▶ **WHAT YOU SHOULD DO**: With the pictures removed, write out the data below exactly.

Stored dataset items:
Segment Open

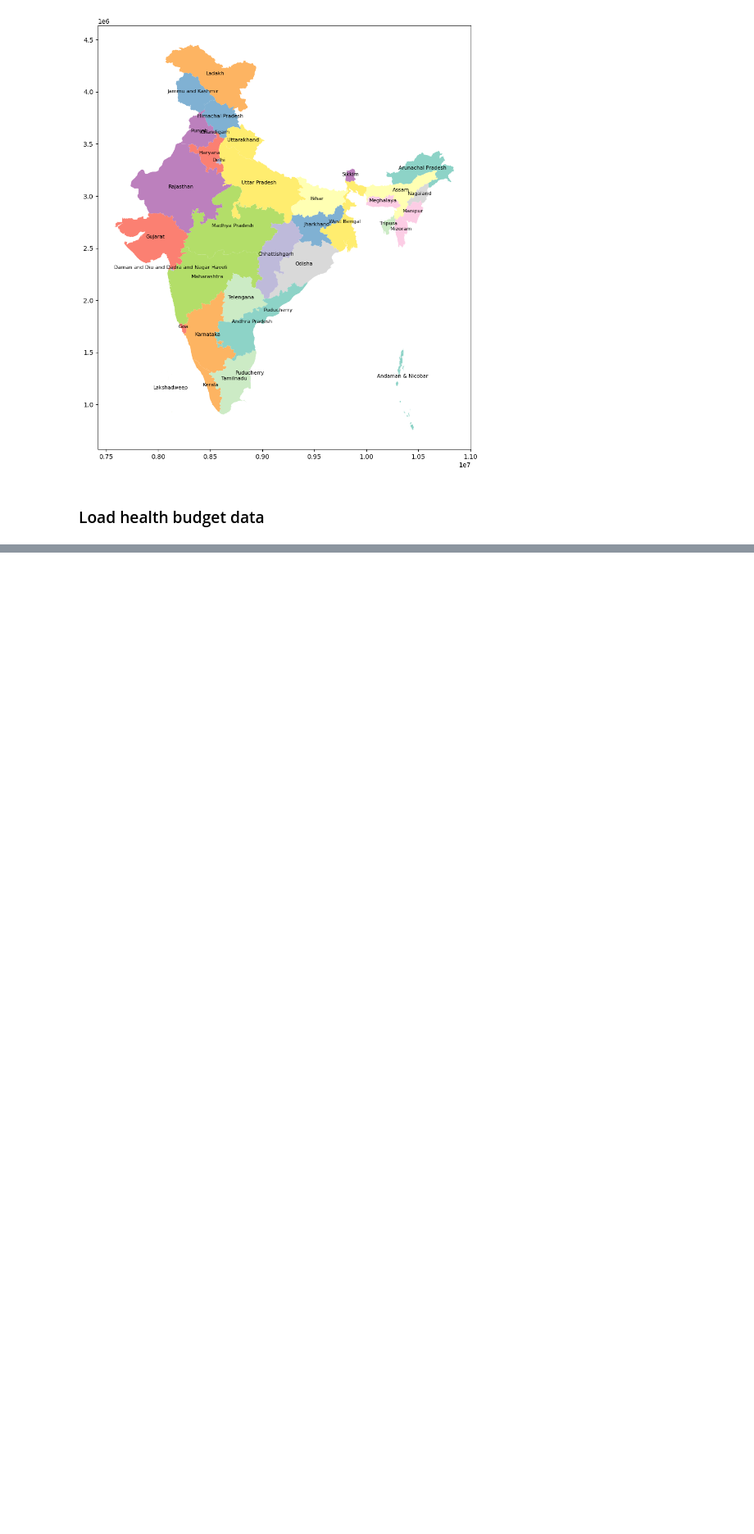
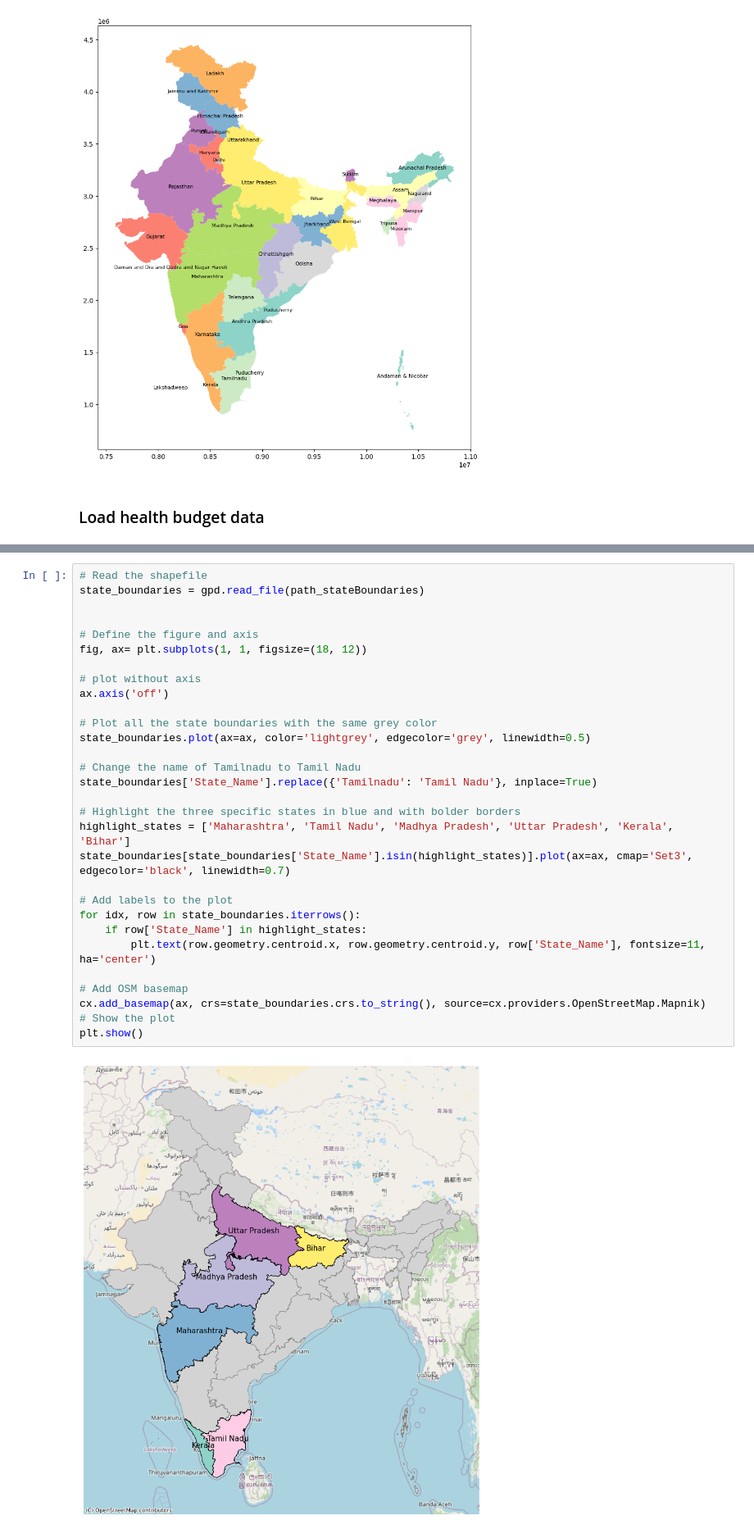
Before and after one commit to vidushi711/SDS_Final, a Jupyter notebook: final.ipynb, the cells around one changed output, grey strips where cells are left out. Shown: that part at 82% size. Drawn from its saved outputs; the diff is of its cells as text; blank space fills up the shorter version.

```diff
--- a/final.ipynb
+++ b/final.ipynb
@@ -99,0 +109,32 @@ plt.show()
+# %%
+# Read the shapefile
+state_boundaries = gpd.read_file(path_stateBoundaries)
+
+
+# Define the figure and axis
+fig, ax= plt.subplots(1, 1, figsize=(18, 12))
+
+# plot without axis
+ax.axis('off')
+
+# Plot all the state boundaries with the same grey color
+state_boundaries.plot(ax=ax, color='lightgrey', edgecolor='grey', linewidth=0.5)
+
+# Change the name of Tamilnadu to Tamil Nadu
+state_boundaries['State_Name'].replace({'Tamilnadu': 'Tamil Nadu'}, inplace=True)
+
+# Highlight the three specific states in blue and with bolder borders
+highlight_states = ['Maharashtra', 'Tamil Nadu', 'Madhya Pradesh', 'Uttar Pradesh', 'Kerala', 'Bihar']
+state_boundaries[state_boundaries['State_Name'].isin(highlight_states)].plot(ax=ax, cmap='Set3', edgecolor='black', linewidth=0.7)
+
+# Add labels to the plot
+for idx, row in state_boundaries.iterrows():
+    if row['State_Name'] in highlight_states:
+        plt.text(row.geometry.centroid.x, row.geometry.centroid.y, row['State_Name'], fontsize=11, ha='center')
+
+# Add OSM basemap
+cx.add_basemap(ax, crs=state_boundaries.crs.to_string(), source=cx.providers.OpenStreetMap.Mapnik)
+# Show the plot
+plt.show()
+# %% [output]
+[figure, added]
```
Also changed, not shown: parts of 7 cells of this notebook.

Segment Closed

▶ **EXPECTED OUTPUT**:
Before and after one commit to vidushi711/SDS_Final, a Jupyter notebook: final.ipynb, the cells around one changed output, grey strips where cells are left out. Shown: that part at 82% size. Drawn from its saved outputs; the diff is of its cells as text; blank space fills up the shorter version.

```diff
--- a/final.ipynb
+++ b/final.ipynb
@@ -99,0 +109,32 @@ plt.show()
+# %%
+# Read the shapefile
+state_boundaries = gpd.read_file(path_stateBoundaries)
+
+
+# Define the figure and axis
+fig, ax= plt.subplots(1, 1, figsize=(18, 12))
+
+# plot without axis
+ax.axis('off')
+
+# Plot all the state boundaries with the same grey color
+state_boundaries.plot(ax=ax, color='lightgrey', edgecolor='grey', linewidth=0.5)
+
+# Change the name of Tamilnadu to Tamil Nadu
+state_boundaries['State_Name'].replace({'Tamilnadu': 'Tamil Nadu'}, inplace=True)
+
+# Highlight the three specific states in blue and with bolder borders
+highlight_states = ['Maharashtra', 'Tamil Nadu', 'Madhya Pradesh', 'Uttar Pradesh', 'Kerala', 'Bihar']
+state_boundaries[state_boundaries['State_Name'].isin(highlight_states)].plot(ax=ax, cmap='Set3', edgecolor='black', linewidth=0.7)
+
+# Add labels to the plot
+for idx, row in state_boundaries.iterrows():
+    if row['State_Name'] in highlight_states:
+        plt.text(row.geometry.centroid.x, row.geometry.centroid.y, row['State_Name'], fontsize=11, ha='center')
+
+# Add OSM basemap
+cx.add_basemap(ax, crs=state_boundaries.crs.to_string(), source=cx.providers.OpenStreetMap.Mapnik)
+# Show the plot
+plt.show()
+# %% [output]
+[figure, added]
```
Also changed, not shown: parts of 7 cells of this notebook.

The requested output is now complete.